A chargeback happens when a cardholder’s issuing bank refunds the cardholder by reversing a transaction that has already been processed. There are a number of reasons for this to occur but most of them are initiated by the customer. Forcibly withdrawing funds from a merchant’s bank account like this allows issuing banks to protect their cardholders in situations such as unauthorized or fraudulent transactions. Chargebacks are not final, however, and can be disputed by a merchant by presenting documentation of the transaction.

How does a merchant know they got a chargeback?

A chargeback should be mentioned somewhere on the monthly merchant statement. Alternatively, it will be mentioned in online portals used to monitor transactions, if offered by a merchant’s processor. Wherever indicated, the notification should include the transaction amount that has been refunded to the cardholder as well as the fee incurred for the chargeback, often about $15.

TransparencyX merchants

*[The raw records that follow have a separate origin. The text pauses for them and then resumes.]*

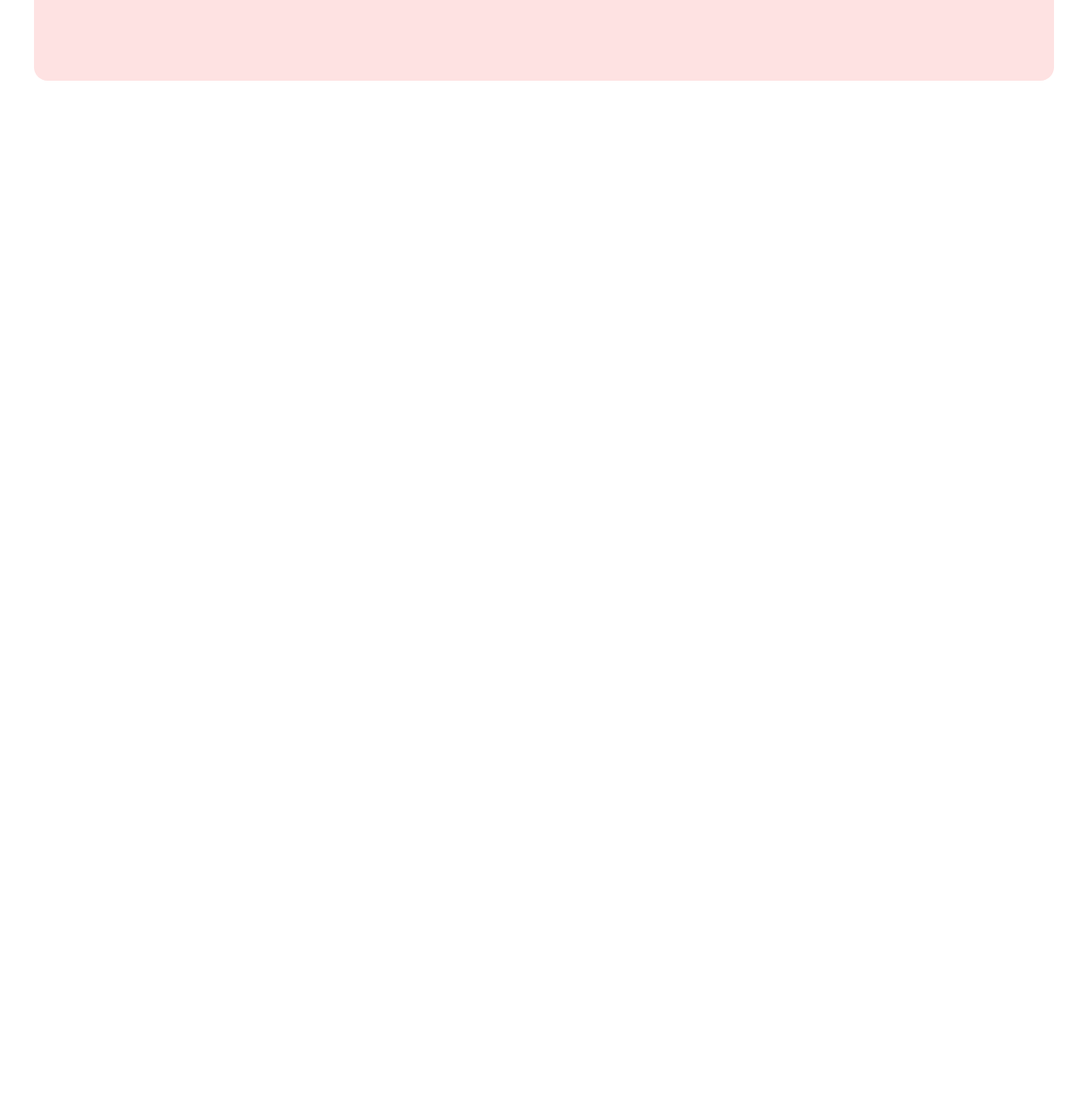
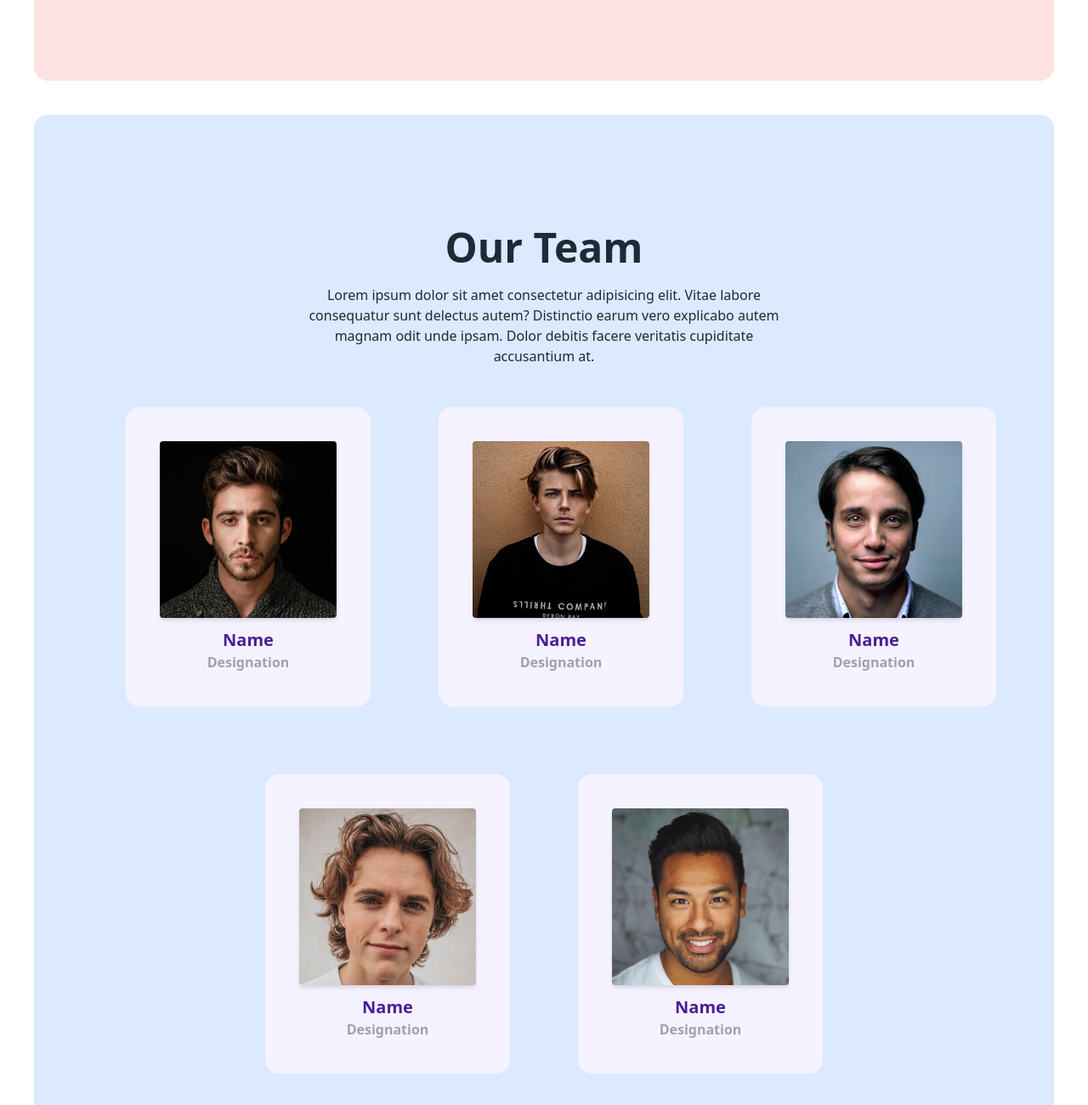
Before and after one commit to viswaaofficial/Tail-Wind-CSS, a plain HTML site: page index.html in a window 1280 px wide. Shown: the part 7392-8692 px from the top of the page at 85% size. Before the commit the page ends 7567 px from the top, so only its background shows below. Drawn offline with nearby package versions, Linux system fonts and the light colour scheme.

Commit message:
Our Team

```diff
--- a/index.html
+++ b/index.html
@@ -462,6 +462,7 @@
             </div>
         </section>
 
+
         <section class="bg-red-100 rounded-2xl p-5 mb-10">
             <div class="container mx-auto sm:px-28 py-28">
                 <div class="flex flex-wrap">
@@ -515,6 +516,63 @@
             </div>
         </section>
 
+        <section class="bg-blue-100 rounded-2xl p-5 mb-10">
+            <div class="container mx-auto mb-10 py-16 lg:py-28">
+                <div>
+                    <h2 class="text-center text-3xl lg:text-5xl font-bold">
+                        Our Team
+                    </h2>
+                    <p class="lg:w-1/2 text-center mx-auto mt-5">
+                        Lorem ipsum dolor sit amet consectetur adipisicing elit. Vitae labore consequatur sunt delectus autem? Distinctio earum vero explicabo autem magnam odit unde ipsam. Dolor debitis facere veritatis cupiditate accusantium at.
+                    </p>
+                </div>
+                <div class="mt-12">
+                    <div class="flex flex-wrap mx-auto justify-center">
+                        <div class="bg-purple-50 rounded-2xl p-10 text-center md:mr-10 md:ml-10 lg:ml-10">
+                            <img class="mx-auto rounded shadow-md w-52" src="./assets/team1.jpg" alt="">
+                            <h2 class="mt-3 text-xl font-bold text-purple-900">Name</h2>
+                            <p class="text-gray-400 font-semibold">Designation</p>
+                        </div>
+                        <div class="bg-purple-50 rounded-2xl p-10 text-center mt-10 md:mt-0 md:ml-10 md:mr-10">
+                            <img class="mx-auto rounded shadow-md w-52" src="./assets/team2.jpg" alt="">
+                            <h2 class="mt-3 text-xl font-bold text-purple-900">Name</h2>
+                            <p class="text-gray-400 font-semibold">Designation</p>
+                        </div>
+                        <div class="bg-purple-50 rounded-2xl p-10 text-center mt-10 md:mt-20 md:mr-10 lg:mr-0 lg:mt-0 lg:ml-10">
+                            <img class="mx-auto rounded shadow-md w-52" src="./assets/team3.jpg" alt="">
+                            <h2 class="mt-3 text-xl font-bold text-purple-900">Name</h2>
+                            <p class="text-gray-400 font-semibold">Designation</p>
+                        </div>
+                    </div>
+                    <div class="flex flex-wrap mx-auto justify-center mt-10 md:mt-0 md:mt-20">
+                        <div class="bg-purple-50 rounded-2xl p-10 text-center w-1000 md:mr-10">
+                            <img class="mx-auto rounded shadow-md w-52" src="./assets/team4.jpg" alt="">
+                            <h2 class="mt-3 text-xl font-bold text-purple-900">Name</h2>
+                            <p class="text-gray-400 font-semibold">Designation</p>
+                        </div>
+                        <div class="bg-purple-50 rounded-2xl p-10 text-center mt-10 md:mt-0 md:ml-10">
+                            <img class="mx-auto rounded shadow-md w-52" src="./assets/team5.jpg" alt="">
+                            <h2 class="mt-3 text-xl font-bold text-purple-900">Name</h2>
+                            <p class="text-gray-400 font-semibold">Designation</p>
+                        </div>
+                    </div>
+                </div>
+            </div>
+
+        </section>
+
+        <section class="bg-red-100 rounded-2xl p-5 mb-10">
+            <div class="container mx-auto mb-10 py-16 lg:py-28">
+                <div>
+                    <h2 class="text-center text-3xl lg:text-5xl font-bold">
+                        Contact Us
+                    </h2>
+                    <p class="lg:w-1/2 text-center mx-auto mt-5">
+                        Lorem ipsum dolor sit amet consectetur adipisicing elit. Vitae labore consequatur sunt delectus autem? Distinctio earum vero explicabo autem magnam odit unde ipsam. Dolor debitis facere veritatis cupiditate accusantium at.
+                    </p>
+                </div>
+            </div>
+        </section>
 
     </body>
 </html>
```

If you’re a TransparencyX merchant, the first page of your monthly merchant statement gives a summary of the month’s transactions and charges, including the total transaction amount in question. If this amount is $0, you did not have any chargebacks. If this amount is not $0, visit the page indicated to see a breakdown of the chargebacks and visit the “Fees Charged” section to see the total fees charged for these chargebacks.

Alternatively, you may have received a merchant statement analysis report. This will also indicate the number of chargebacks, the total transaction amounts, and the fees charged.

Disputing or preventing chargebacks

If a merchant receives a chargeback, their processor will mail them information about their options, which will vary depending on the chargeback's reason text i.e. the description of the chargeback's cause. In some cases, such as the "No authorization" chargeback, it may be possible to dispute the chargeback by providing evidence such as transaction receipts that will prove the transaction's legitimacy. The information sent by the process will indicate which documents are required, where to send them, and any applicable deadlines.

In other cases, however, such as "EMV card, non-EMV device" it is not possible to dispute the chargeback and have the transaction funds returned to the merchant. Instead, a merchant can only take steps to prevent this type of chargeback in the future. To prevent "EMV card, non-EMV device" chargebacks, a merchant must start using an EMV terminal.

Reason text
This is the description identifying the chargeback's cause, for example "No Authorization.”